Heirs’ property refers to a vulnerable form of ownership in which land is passed down without a will and descendants inherit an interest in the property. Without a clear title, these owners are often barred from accessing federal lending programs and private financing. Warren noted that, over the course of the 20th century, “black farmers were stripped of 90% of black-owned farmland and received a mere fraction of the value of the land they lost — largely because they held the land as ‘heirs’ property,’ an unstable and much-exploited form of ownership.”

In her plan, Warren pledged to end policies that have perpetuated this discrimination and to help these families of color preserve their ownership, build wealth and gain access to sustainable livelihoods. Specifically, she promised to fully fund a relending program laid out in the 2018 Farm Bill, which would provide loans to heirs’ property owners to clear their titles and consolidate ownership. She announced that she would prioritize funding lending organizations in states that have enacted the Uniform Partition of Heirs’ Property Act, legislation that expands heirs’ rights to their property.

Warren said she plans to further address the wider needs of heirs’ property owners, who struggle to qualify for U.S. Department of Agriculture loans, disaster relief and housing assistance when they lack a clear title. Her plan would allow heirs’ property owners who want to access farm loans to present alternative documentation to the USDA. In addition, those in need of other forms of federal assistance could use such documentation to access loans through the Federal Emergency Management Agency and the U.S. Department of Housing and Urban Development.

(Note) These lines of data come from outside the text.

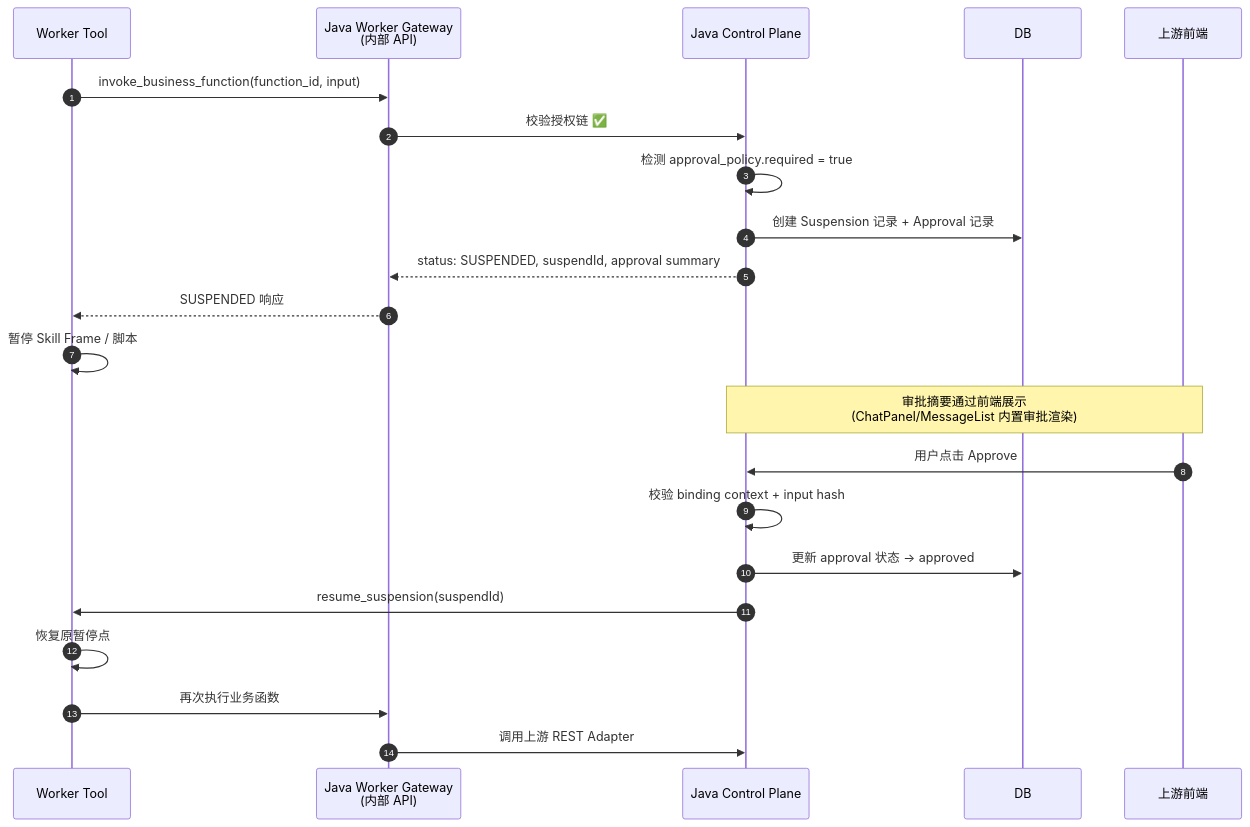
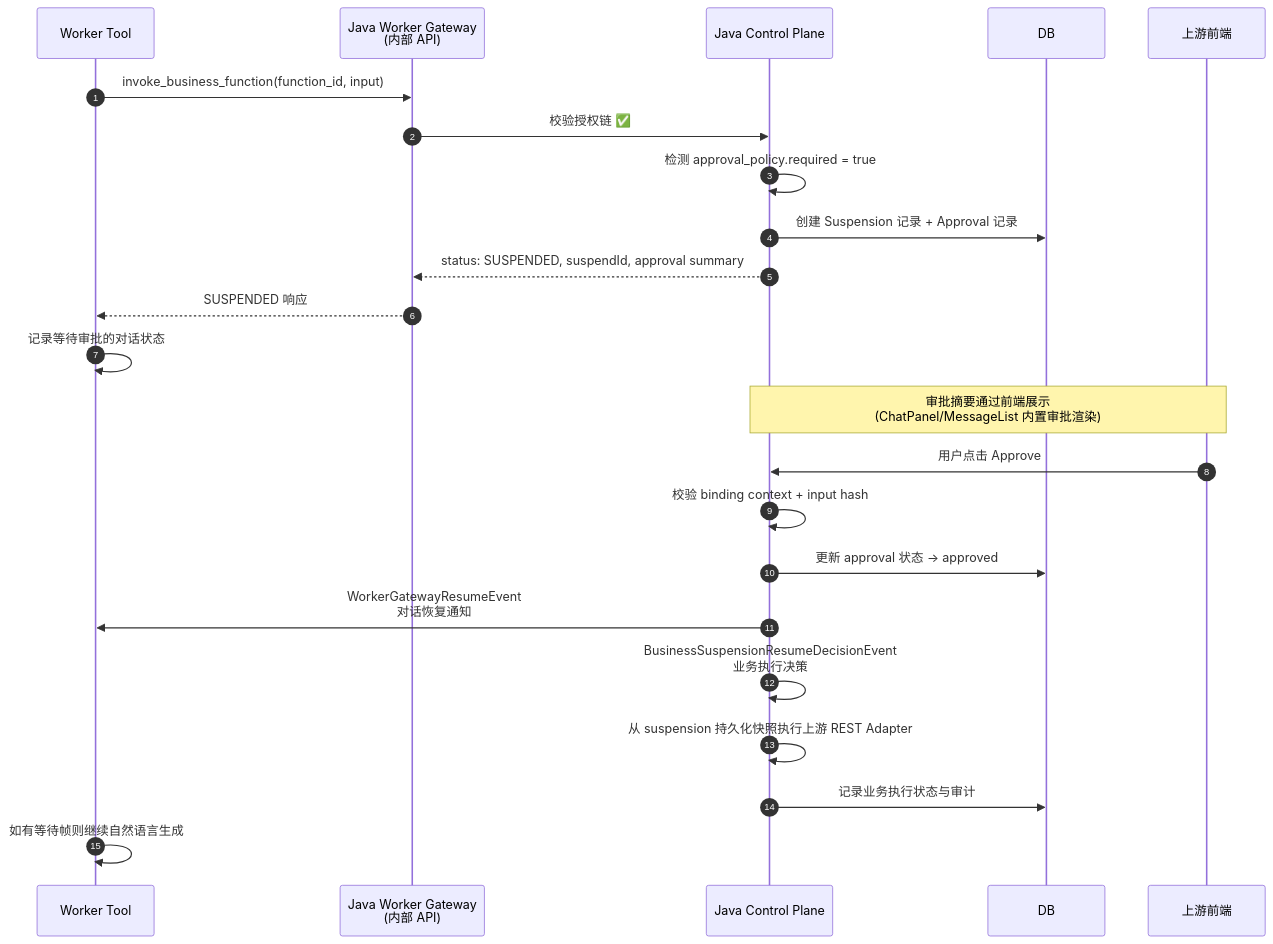
One commit to foggy-projects/Foggy-Navigator changed the diagram in docs/version-tracker/1.1.3-SNAPSHOT/upstream-integration/07-approval-flow.md. Above: the diagram before and after it, drawn with Mermaid. The commit also changed other lines of this file and 11 other files, not shown here.

````diff
--- a/docs/version-tracker/1.1.3-SNAPSHOT/upstream-integration/07-approval-flow.md
+++ b/docs/version-tracker/1.1.3-SNAPSHOT/upstream-integration/07-approval-flow.md
@@ -27,26 +29,27 @@
 ```mermaid
 sequenceDiagram
     autonumber
     participant Worker as Worker Tool
     participant GW as Java Worker Gateway<br/>(内部 API)
     participant Java as Java Control Plane
     participant DB as DB
     participant UI as 上游前端
 
     Worker->>GW: invoke_business_function(function_id, input)
     GW->>Java: 校验授权链 ✅
     Java->>Java: 检测 approval_policy.required = true
     Java->>DB: 创建 Suspension 记录 + Approval 记录
     Java-->>GW: status: SUSPENDED, suspendId, approval summary
     GW-->>Worker: SUSPENDED 响应
-    Worker->>Worker: 暂停 Skill Frame / 脚本
+    Worker->>Worker: 记录等待审批的对话状态
 
     Note over Java,UI: 审批摘要通过前端展示<br/>(ChatPanel/MessageList 内置审批渲染)
     UI->>Java: 用户点击 Approve
     Java->>Java: 校验 binding context + input hash
     Java->>DB: 更新 approval 状态 → approved
-    Java->>Worker: resume_suspension(suspendId)
-    Worker->>Worker: 恢复原暂停点
-    Worker->>GW: 再次执行业务函数
-    GW->>Java: 调用上游 REST Adapter
+    Java->>Worker: WorkerGatewayResumeEvent<br/>对话恢复通知
+    Java->>Java: BusinessSuspensionResumeDecisionEvent<br/>业务执行决策
+    Java->>Java: 从 suspension 持久化快照执行上游 REST Adapter
+    Java->>DB: 记录业务执行状态与审计
+    Worker->>Worker: 如有等待帧则继续自然语言生成
 ```
````
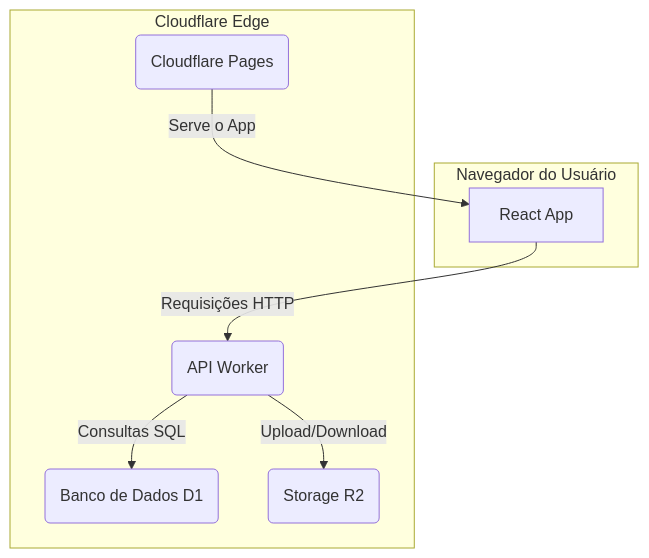
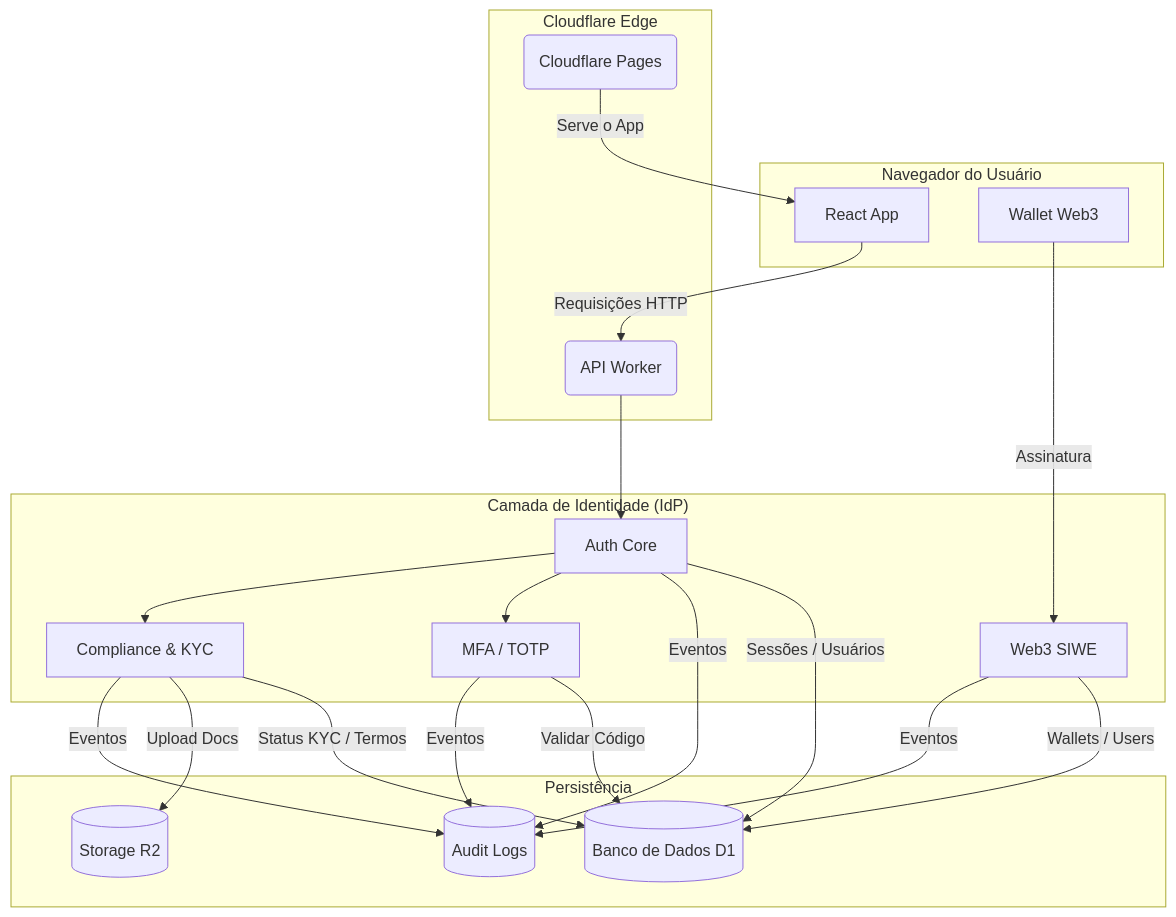
The diagram in README.md (ASPPIBRA-DAO/Gov-System), drawn with Mermaid before and after one commit. The commit also changed other lines of this file, not shown here.

Commit message:
Enhance architecture diagram with identity and persistence
Added identity layer and persistence details to the architecture diagram in README.

````diff
--- a/README.md
+++ b/README.md
@@ -21,18 +21,51 @@
 ```mermaid
 graph TD
     subgraph "Navegador do Usuário"
         A[React App]
+        W[Wallet Web3]
     end
 
     subgraph "Cloudflare Edge"
         B(Cloudflare Pages)
         C(API Worker)
-        D(Banco de Dados D1)
-        E(Storage R2)
     end
 
+    subgraph "Camada de Identidade (IdP)"
+        C1[Auth Core]
+        C2[MFA / TOTP]
+        C3[Web3 SIWE]
+        C4[Compliance & KYC]
+    end
+
+    subgraph "Persistência"
+        D[(Banco de Dados D1)]
+        E[(Storage R2)]
+        F[(Audit Logs)]
+    end
+
+    %% Fluxo principal
+    B -- Serve o App --> A
     A -- Requisições HTTP --> C
-    C -- Consultas SQL --> D
-    C -- Upload/Download --> E
-    B -- Serve o App --> A
+    C --> C1
+
+    %% Auth & Segurança
+    C1 -- Sessões / Usuários --> D
+    C1 -- Eventos --> F
+
+    %% MFA
+    C1 --> C2
+    C2 -- Validar Código --> D
+    C2 -- Eventos --> F
+
+    %% Web3
+    W -- Assinatura --> C3
+    C3 -- Wallets / Users --> D
+    C3 -- Eventos --> F
+
+    %% Compliance
+    C1 --> C4
+    C4 -- Status KYC / Termos --> D
+    C4 -- Upload Docs --> E
+    C4 -- Eventos --> F
+
 ```
````
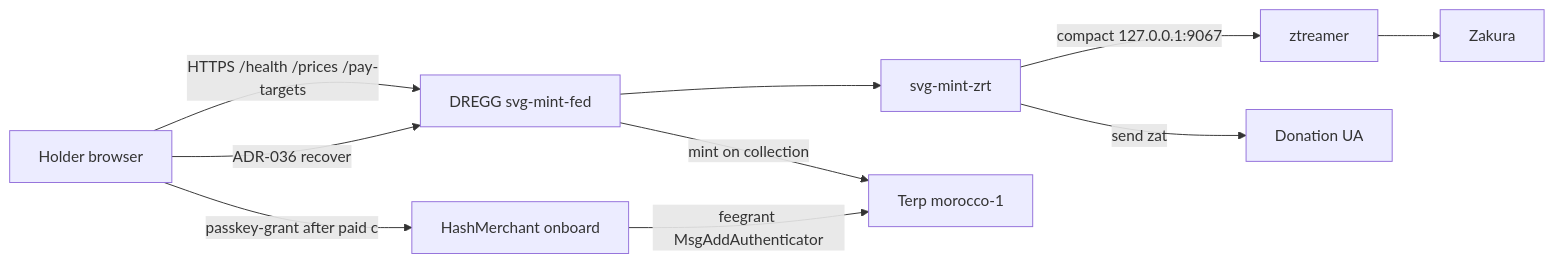
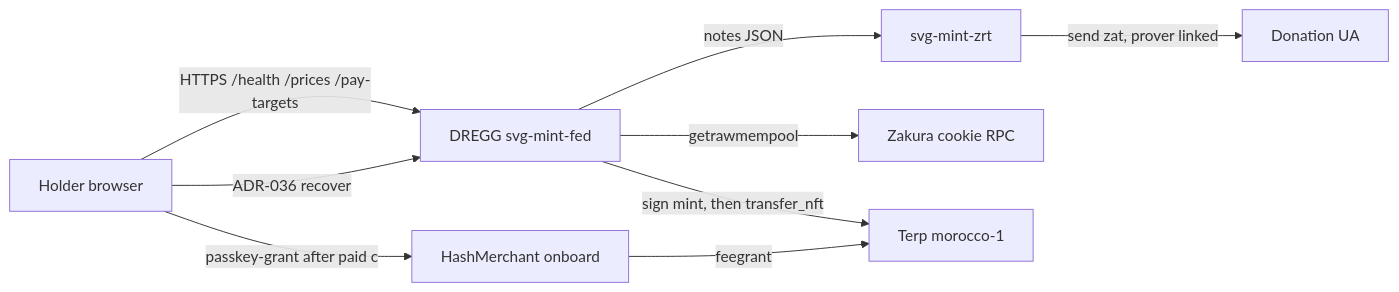
The diagram in tools/svg-mint/docs/vocs/pages/architecture.mdx (terpnetwork/terp-rs), drawn with Mermaid before and after one commit. The commit also changed other lines of this file and 20 other files, not shown here.

````diff
--- a/tools/svg-mint/docs/vocs/pages/architecture.mdx
+++ b/tools/svg-mint/docs/vocs/pages/architecture.mdx
@@ -24,21 +35,19 @@
 ```mermaid
 flowchart LR
   holder[Holder browser]
   dregg[DREGG svg-mint-fed]
   onboard[HashMerchant onboard]
   zrt[svg-mint-zrt]
-  zt[ztreamer]
-  zk[Zakura]
+  zk[Zakura cookie RPC]
   chain[Terp morocco-1]
   donate[Donation UA]
 
   holder -->|"HTTPS /health /prices /pay-targets"| dregg
   holder -->|passkey-grant after paid c| onboard
   holder -->|ADR-036 recover| dregg
-  dregg --> zrt
-  zrt -->|"compact 127.0.0.1:9067"| zt
-  zt --> zk
-  dregg -->|mint on collection| chain
-  onboard -->|feegrant MsgAddAuthenticator| chain
-  zrt -->|send zat| donate
+  dregg -->|notes JSON| zrt
+  dregg -->|getrawmempool| zk
+  dregg -->|sign mint, then transfer_nft| chain
+  onboard -->|feegrant| chain
+  zrt -->|send zat, prover linked| donate
 ```
````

Warren noted that Native American communities have experienced similar challenges related to fractionated land ownership, and she declared that she would also expand funding for programs that help tribal governments acquire and preserve land for future generations. “Government policy created this problem, and government must help fix it,” she wrote.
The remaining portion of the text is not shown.